-------- DATA EXCERPTS --------

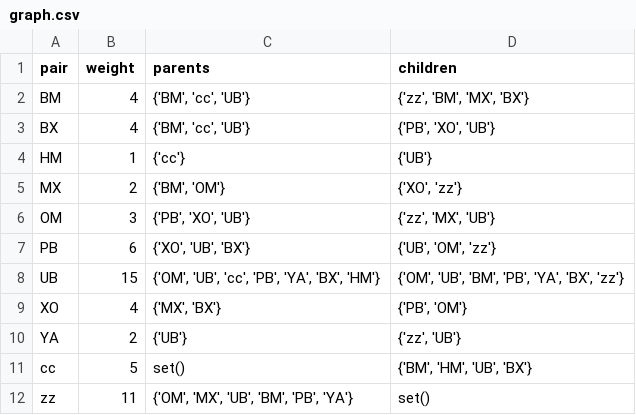
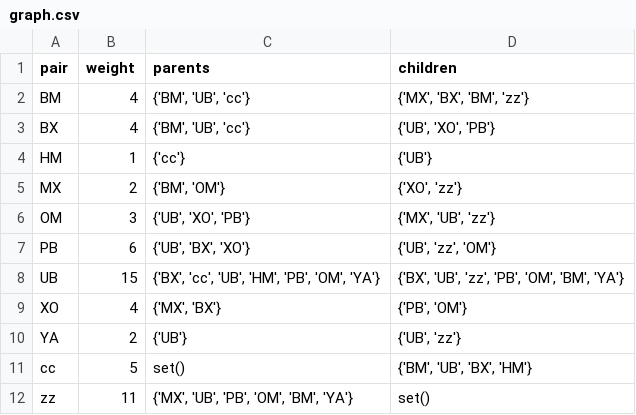
Before and after one commit to XseniaP/PepSeed, a CSV file: graph.csv, drawn as a sheet.

Commit message:
updated the dp algo

```diff
--- a/graph.csv
+++ b/graph.csv
@@ -1,12 +1,12 @@
 pair,weight,parents,children
-BM,4,"{'BM', 'cc', 'UB'}","{'zz', 'BM', 'MX', 'BX'}"
-BX,4,"{'BM', 'cc', 'UB'}","{'PB', 'XO', 'UB'}"
+BM,4,"{'BM', 'UB', 'cc'}","{'MX', 'BX', 'BM', 'zz'}"
+BX,4,"{'BM', 'UB', 'cc'}","{'UB', 'XO', 'PB'}"
 HM,1,{'cc'},{'UB'}
 MX,2,"{'BM', 'OM'}","{'XO', 'zz'}"
-OM,3,"{'PB', 'XO', 'UB'}","{'zz', 'MX', 'UB'}"
-PB,6,"{'XO', 'UB', 'BX'}","{'UB', 'OM', 'zz'}"
-UB,15,"{'OM', 'UB', 'cc', 'PB', 'YA', 'BX', 'HM'}","{'OM', 'UB', 'BM', 'PB', 'YA', 'BX', 'zz'}"
+OM,3,"{'UB', 'XO', 'PB'}","{'MX', 'UB', 'zz'}"
+PB,6,"{'UB', 'BX', 'XO'}","{'UB', 'zz', 'OM'}"
+UB,15,"{'BX', 'cc', 'UB', 'HM', 'PB', 'OM', 'YA'}","{'BX', 'UB', 'zz', 'PB', 'OM', 'BM', 'YA'}"
 XO,4,"{'MX', 'BX'}","{'PB', 'OM'}"
-YA,2,{'UB'},"{'zz', 'UB'}"
-cc,5,set(),"{'BM', 'HM', 'UB', 'BX'}"
-zz,11,"{'OM', 'MX', 'UB', 'BM', 'PB', 'YA'}",set()
+YA,2,{'UB'},"{'UB', 'zz'}"
+cc,5,set(),"{'BM', 'UB', 'BX', 'HM'}"
+zz,11,"{'MX', 'UB', 'PB', 'OM', 'BM', 'YA'}",set()
```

--------

YOUR ASSIGNMENT
Look through the data above. Copy every line with the string "graph" in it.

FINISHED TASK
Before and after one commit to XseniaP/PepSeed, a CSV file: graph.csv, drawn as a sheet.
--- a/graph.csv
+++ b/graph.csv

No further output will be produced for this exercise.